It seems to me that there is a level of curating involved in historical fiction – it’s kind of like museum interpretation. I went to the Foundling Museum once and found it a bit peculiar, the stress they put on how miserable it must have been for the children to live in an institution. It’s powerful because nowadays we think of the family as the most important unit, and the appropriate place for children. You only have to look at Gin Lane to see that in the 18th century this was not necessarily so, although the idea was emerging. Assuming first that as an unmarried mother you cared about your illegitimate child, or that you had some other motivation to safeguard its wellbeing (eg religion), you had a choice. Keep it with you and expose it to shame, destitution, and probably some kind of dreadful necrotizing disease? Or give it up to the Foundling Hospital where it would be fed, clothed, educated, and taught a trade? It’s a no-brainer, surely. Sometimes family is an awful hindrance.
I have a serious suspicion that Hilary Mantel did just this sort of emotional curating in Wolf Hall. One of the things that sort of recommends Cromwell to us in the novel is what a family man he was. He loves his children, he loves his wife, but he also opens up his home to all these waifs and strays. He takes care of people. He likes to have kids in the house. It’s very lightly done, but I am convinced that Mantel knew what she was up to. To us, the family is an intimate, private, closed unit. In our world, Cromwell’s bringing outsiders into his domestic space is a sign of exceptional generosity. Back then, no. The family was an economic unit, first of all: it was about making good connections and ensuring you had somebody to carry on your work for you. It wasn’t uncommon for girls (at least of a particular social stratus) to be sent while still young children to live with the family they were to marry into. It made sense.
Basically, back then the word ‘family’ meant something a bit more like ‘household’: it expanded to include these betrothed girls, apprentices, wards, and long-term servant types who did the family a service but who in turn were looked after. The mediaeval and Tudor paterfamilias had a responsibility of benevolence and care. Mantel knows this, obviously, but she allows the reader to believe that this is not just Cromwell doing what was expected of him, but as evidence to challenge and complicate the popular image of him as a power-hungry psychopath. You’ll notice that Thomas More also has hangers-on in his household, but that Mantel marks him out as a bad’un by having him bully and humiliate them.
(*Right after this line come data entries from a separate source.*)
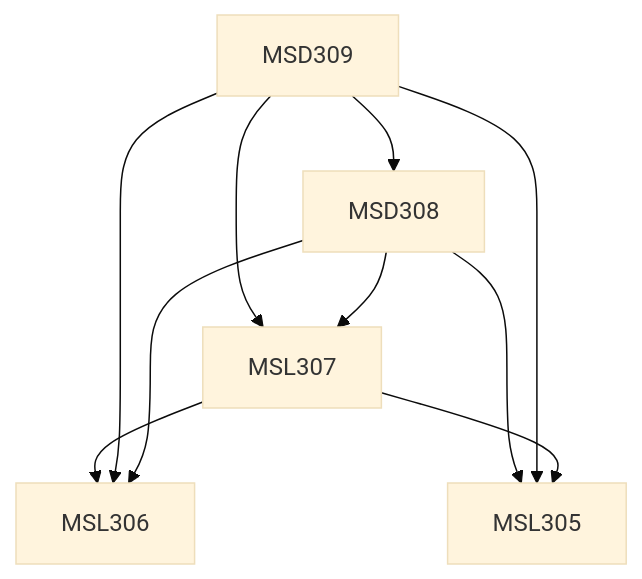
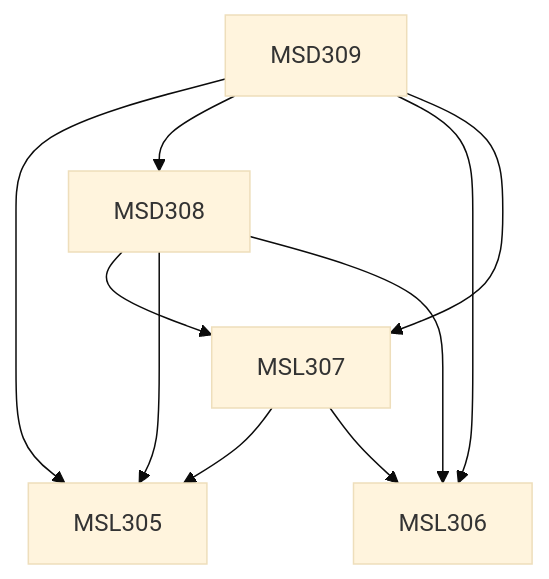
The diagram in content/Management Studies/MSD309.md (KeshavBansal0122/CoS_Website), drawn with Mermaid (base theme) before and after one commit. The commit also changed other lines of this file and 392 other files, not shown here.

````diff
--- a/content/Management Studies/MSD309.md
+++ b/content/Management Studies/MSD309.md
@@ -13,16 +13,16 @@
 ```mermaid
 flowchart TD
 MSD309-509[MSD309]
+MSD308-509 --> MSL307-509[MSL307]
+MSD308-509 --> MSL305-509[MSL305]
+MSD309-509 --> MSL305-509[MSL305]
+MSD309-509 --> MSD308-509[MSD308]
+MSD309-509 --> MSL306-509[MSL306]
+MSD309-509 --> MSL307-509[MSL307]
+MSL307-509 --> MSL305-509[MSL305]
 MSL307-509 --> MSL306-509[MSL306]
-MSD308-509 --> MSL305-509[MSL305]
-MSD309-509 --> MSL307-509[MSL307]
-MSD309-509 --> MSL305-509[MSL305]
-MSL307-509 --> MSL305-509[MSL305]
-MSD309-509 --> MSL306-509[MSL306]
-MSD308-509 --> MSL307-509[MSL307]
-MSD309-509 --> MSD308-509[MSD308]
 MSD308-509 --> MSL306-509[MSL306]
 
 classDef empty height:17px, fill:transparent, stroke:transparent;
 classDef trueEmpty height:0px, width:0px;
 ```
````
I think that Banville is absolutely correct: language definitely has its own things to say. We need to be aware of how loaded the words we try to make work for us can be. But sometimes it is their loadedness that makes them valuable. One of the delights of writing fiction set in the past is creating a mental and emotional world that is alien to the reader, but feels vivid: that’s one way of curating your facts. Another way is to exploit their lack of knowledge and manipulate them into coming to a conclusion that suits you. Good trick, huh?